Samsung's Galaxy Note 7 which caught fire last year and forced a recall is being re-launched as the Galaxy Note Fan Edition (FE) using parts from unused handsets, the South Korean giant said on Sunday.
The Galaxy Note FE will be released on July 7 with a limited number of 400,000 devices in South Korea and will cost 699,600 won ($609), which is around a third cheaper than the original Note 7. Samsung said that overseas sales of the smartphone will be decided at a later date.
Samsung is upgrading Google's Android software that runs on the device to make it the same as the interface on the Galaxy S8 and S8+, the firm's current flagship device. The Galaxy Note FE will also be getting Bixby – Samsung's smart assistant that rivals the likes of Apple's Siri.
Other key features include fingerprint and eye scanner as well as waterproofing.
The battery, which was the main reasons the original Note 7 exploded, has been "further enhanced with multiple safety designs", Samsung said in a press release in Korean, translated via Google Translate.
Samsung launched the original Note 7 last year, but after a number of reports that the device was overheating and catching fire, the tech giant was forced to carry out a recall. It was the most embarrassing moment for the company which apologized on numerous occasions to its customers, and then launched an investigation into the cause.
The debacle led to authorities around the world banning the device from being taken on planes and cost the company billions of dollars in profit.
Before the issues with the Note 7 came to light, however, it had received positive reviews. After the recall was announced, many consumers resisted giving their phone back, even as Samsung issued a number of warnings about the dangers of keeping the device.
Samsung will be hoping the Note FE will appeal to the fans of the Note 7 which offers a large screen and stylus to differentiate it from many devices on the market.
"Samsung has very carefully positioned it to the most devoted, most well-informed consumers and therefore they will be able to understand that Samsung have reworked the existing product and delivered it," Ben Wood, chief of research at CCS Insight, told CNBC by phone on Monday.
"You could also argue if Samsung is keen to continue using the Note brand for more business centric and productivity devices, reintroducing the Note 7 successfully would help them re-establish the brand ahead of any potential Note 8 launch."

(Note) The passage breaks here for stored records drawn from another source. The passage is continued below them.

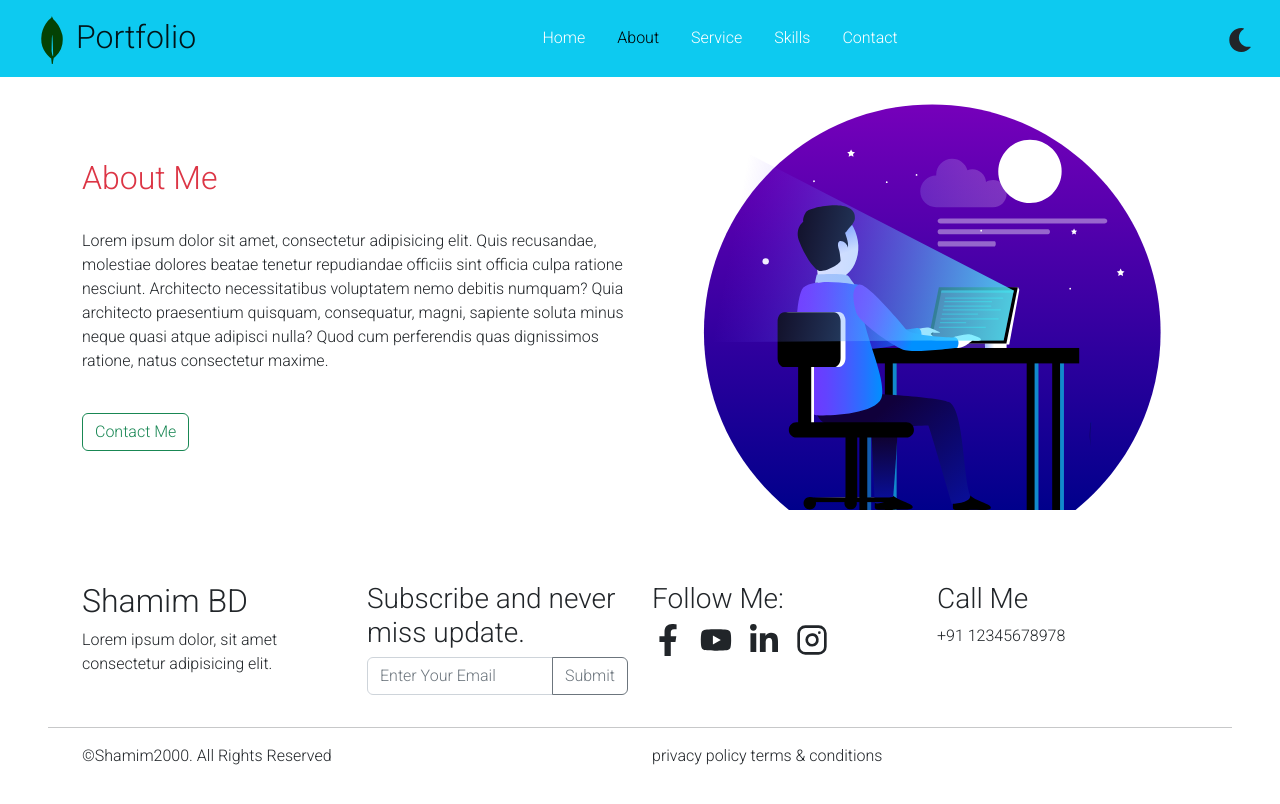
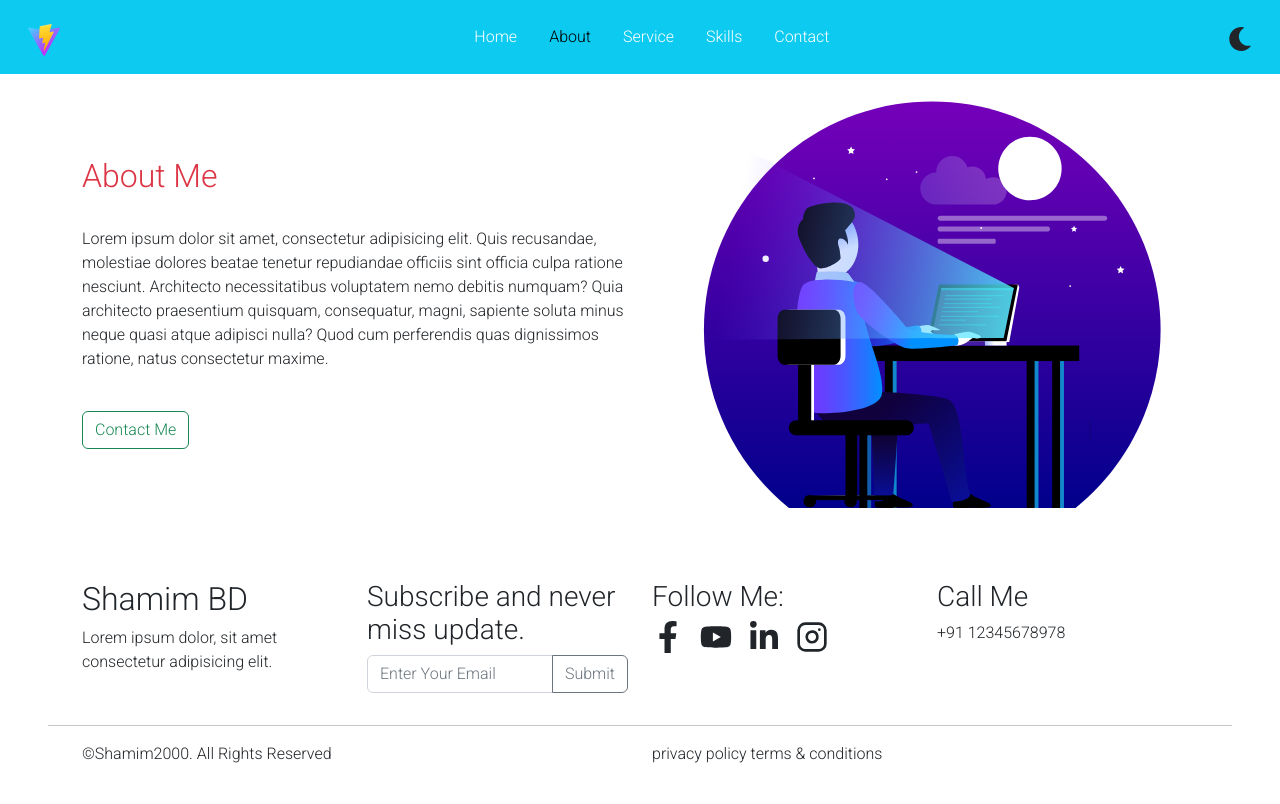
Before and after one commit to Shamim200/React-Simple-Portfolio, a React (Vite) app: page /about in a window 1280 px wide. Shown: the top 804 px of the page. Built offline with nearby package versions, Linux system fonts and the light colour scheme.

Commit message:
✨ feat(navigation): enhance navbar design and animation
- update aos animation duration for smoother transitions
- replace mongodb icon with vite logo in navbar brand

```diff
--- a/src/Componets/Common.jsx
+++ b/src/Componets/Common.jsx
@@ -5,7 +5,7 @@ import { Link } from "react-router-dom";
 const Common = ({ title, sub, url, btn, imgs }) => {
   useEffect(() => {
     Aos.init({
-      duration: 2000,
+      duration: 3000,
     });
   }, []);
 
--- a/src/Componets/Navigation.jsx
+++ b/src/Componets/Navigation.jsx
@@ -48,8 +48,7 @@ const Navigation = () => {
       <Navbar bg="info" expand="sm">
         <Container fluid className="mx-3">
           <Navbar.Brand as={Link} to="/">
-            <SiMongodb />
-            Portfolio
+            <img src="./vite.svg" alt="vite logo" />
           </Navbar.Brand>
           <Navbar.Toggle aria-controls="basic-navbar-nav" />
           <Navbar.Collapse id="basic-navbar-nav">
```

A number of leaks and reports have suggested that Samsung is gearing up to release a Note 8 device, which would be the successor of the discontinued Note 7.